ABOUT THIS EXERCISE - Retype the data exactly. Spelling and punctuation stay as they are.

PROVIDED DATA -
_ _ _ _ _ _ _
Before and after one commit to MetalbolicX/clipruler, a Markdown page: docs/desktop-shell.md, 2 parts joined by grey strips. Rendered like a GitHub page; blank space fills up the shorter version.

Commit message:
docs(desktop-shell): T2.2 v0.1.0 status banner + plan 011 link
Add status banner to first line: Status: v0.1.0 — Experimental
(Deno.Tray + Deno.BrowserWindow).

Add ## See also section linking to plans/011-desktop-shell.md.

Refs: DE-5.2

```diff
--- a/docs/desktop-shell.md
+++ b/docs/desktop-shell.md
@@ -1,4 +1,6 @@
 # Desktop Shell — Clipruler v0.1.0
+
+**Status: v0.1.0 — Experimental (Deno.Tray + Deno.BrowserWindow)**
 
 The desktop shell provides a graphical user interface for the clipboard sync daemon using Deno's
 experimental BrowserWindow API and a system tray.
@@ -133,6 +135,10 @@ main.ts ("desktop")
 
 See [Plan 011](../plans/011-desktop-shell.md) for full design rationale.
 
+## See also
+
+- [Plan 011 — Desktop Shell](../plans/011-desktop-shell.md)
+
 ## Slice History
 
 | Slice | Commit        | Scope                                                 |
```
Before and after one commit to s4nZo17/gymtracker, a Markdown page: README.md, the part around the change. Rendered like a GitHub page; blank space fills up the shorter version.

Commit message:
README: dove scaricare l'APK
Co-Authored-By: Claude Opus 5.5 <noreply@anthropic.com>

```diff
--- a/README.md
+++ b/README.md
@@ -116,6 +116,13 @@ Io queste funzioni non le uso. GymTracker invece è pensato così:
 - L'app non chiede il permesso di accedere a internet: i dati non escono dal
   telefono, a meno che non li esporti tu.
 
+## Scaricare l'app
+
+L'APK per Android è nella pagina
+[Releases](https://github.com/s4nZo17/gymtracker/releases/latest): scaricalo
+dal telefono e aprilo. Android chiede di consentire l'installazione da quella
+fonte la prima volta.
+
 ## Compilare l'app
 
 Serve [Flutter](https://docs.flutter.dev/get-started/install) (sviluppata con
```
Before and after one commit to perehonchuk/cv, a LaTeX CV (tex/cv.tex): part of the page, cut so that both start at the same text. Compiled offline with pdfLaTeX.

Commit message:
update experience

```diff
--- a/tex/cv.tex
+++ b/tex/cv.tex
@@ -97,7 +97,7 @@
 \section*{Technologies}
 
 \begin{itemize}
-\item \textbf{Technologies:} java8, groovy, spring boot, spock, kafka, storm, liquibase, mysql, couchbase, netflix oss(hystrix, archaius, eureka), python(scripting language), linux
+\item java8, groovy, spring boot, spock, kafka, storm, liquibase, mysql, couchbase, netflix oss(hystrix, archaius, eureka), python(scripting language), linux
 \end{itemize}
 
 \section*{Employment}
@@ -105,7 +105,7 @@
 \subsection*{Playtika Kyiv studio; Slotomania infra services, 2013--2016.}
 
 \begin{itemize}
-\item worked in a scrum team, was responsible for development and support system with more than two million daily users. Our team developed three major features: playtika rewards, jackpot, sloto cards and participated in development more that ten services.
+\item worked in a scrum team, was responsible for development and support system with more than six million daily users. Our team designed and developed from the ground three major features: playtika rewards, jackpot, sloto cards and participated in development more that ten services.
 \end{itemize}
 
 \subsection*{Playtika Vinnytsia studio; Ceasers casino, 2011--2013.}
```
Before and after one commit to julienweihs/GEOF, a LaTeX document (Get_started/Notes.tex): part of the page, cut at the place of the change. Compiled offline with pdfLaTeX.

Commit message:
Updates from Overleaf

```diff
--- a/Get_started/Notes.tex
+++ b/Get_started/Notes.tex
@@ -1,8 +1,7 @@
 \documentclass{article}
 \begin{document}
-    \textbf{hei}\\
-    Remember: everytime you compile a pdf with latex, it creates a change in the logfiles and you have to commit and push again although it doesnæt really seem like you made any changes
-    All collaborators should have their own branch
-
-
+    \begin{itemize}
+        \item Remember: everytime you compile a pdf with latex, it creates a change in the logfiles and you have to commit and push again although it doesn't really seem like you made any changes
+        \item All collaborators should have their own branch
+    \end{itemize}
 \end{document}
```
_ _ _ _ _ _ _
ANSWER BOX -
Before and after one commit to MetalbolicX/clipruler, a Markdown page: docs/desktop-shell.md, 2 parts joined by grey strips. Rendered like a GitHub page; blank space fills up the shorter version.

Commit message:
docs(desktop-shell): T2.2 v0.1.0 status banner + plan 011 link
Add status banner to first line: Status: v0.1.0 — Experimental
(Deno.Tray + Deno.BrowserWindow).

Add ## See also section linking to plans/011-desktop-shell.md.

Refs: DE-5.2

```diff
--- a/docs/desktop-shell.md
+++ b/docs/desktop-shell.md
@@ -1,4 +1,6 @@
 # Desktop Shell — Clipruler v0.1.0
+
+**Status: v0.1.0 — Experimental (Deno.Tray + Deno.BrowserWindow)**
 
 The desktop shell provides a graphical user interface for the clipboard sync daemon using Deno's
 experimental BrowserWindow API and a system tray.
@@ -133,6 +135,10 @@ main.ts ("desktop")
 
 See [Plan 011](../plans/011-desktop-shell.md) for full design rationale.
 
+## See also
+
+- [Plan 011 — Desktop Shell](../plans/011-desktop-shell.md)
+
 ## Slice History
 
 | Slice | Commit        | Scope                                                 |
```
Before and after one commit to s4nZo17/gymtracker, a Markdown page: README.md, the part around the change. Rendered like a GitHub page; blank space fills up the shorter version.

Commit message:
README: dove scaricare l'APK
Co-Authored-By: Claude Opus 5.5 <noreply@anthropic.com>

```diff
--- a/README.md
+++ b/README.md
@@ -116,6 +116,13 @@ Io queste funzioni non le uso. GymTracker invece è pensato così:
 - L'app non chiede il permesso di accedere a internet: i dati non escono dal
   telefono, a meno che non li esporti tu.
 
+## Scaricare l'app
+
+L'APK per Android è nella pagina
+[Releases](https://github.com/s4nZo17/gymtracker/releases/latest): scaricalo
+dal telefono e aprilo. Android chiede di consentire l'installazione da quella
+fonte la prima volta.
+
 ## Compilare l'app
 
 Serve [Flutter](https://docs.flutter.dev/get-started/install) (sviluppata con
```
Before and after one commit to perehonchuk/cv, a LaTeX CV (tex/cv.tex): part of the page, cut so that both start at the same text. Compiled offline with pdfLaTeX.

Commit message:
update experience

```diff
--- a/tex/cv.tex
+++ b/tex/cv.tex
@@ -97,7 +97,7 @@
 \section*{Technologies}
 
 \begin{itemize}
-\item \textbf{Technologies:} java8, groovy, spring boot, spock, kafka, storm, liquibase, mysql, couchbase, netflix oss(hystrix, archaius, eureka), python(scripting language), linux
+\item java8, groovy, spring boot, spock, kafka, storm, liquibase, mysql, couchbase, netflix oss(hystrix, archaius, eureka), python(scripting language), linux
 \end{itemize}
 
 \section*{Employment}
@@ -105,7 +105,7 @@
 \subsection*{Playtika Kyiv studio; Slotomania infra services, 2013--2016.}
 
 \begin{itemize}
-\item worked in a scrum team, was responsible for development and support system with more than two million daily users. Our team developed three major features: playtika rewards, jackpot, sloto cards and participated in development more that ten services.
+\item worked in a scrum team, was responsible for development and support system with more than six million daily users. Our team designed and developed from the ground three major features: playtika rewards, jackpot, sloto cards and participated in development more that ten services.
 \end{itemize}
 
 \subsection*{Playtika Vinnytsia studio; Ceasers casino, 2011--2013.}
```
Before and after one commit to julienweihs/GEOF, a LaTeX document (Get_started/Notes.tex): part of the page, cut at the place of the change. Compiled offline with pdfLaTeX.

Commit message:
Updates from Overleaf

```diff
--- a/Get_started/Notes.tex
+++ b/Get_started/Notes.tex
@@ -1,8 +1,7 @@
 \documentclass{article}
 \begin{document}
-    \textbf{hei}\\
-    Remember: everytime you compile a pdf with latex, it creates a change in the logfiles and you have to commit and push again although it doesnæt really seem like you made any changes
-    All collaborators should have their own branch
-
-
+    \begin{itemize}
+        \item Remember: everytime you compile a pdf with latex, it creates a change in the logfiles and you have to commit and push again although it doesn't really seem like you made any changes
+        \item All collaborators should have their own branch
+    \end{itemize}
 \end{document}
```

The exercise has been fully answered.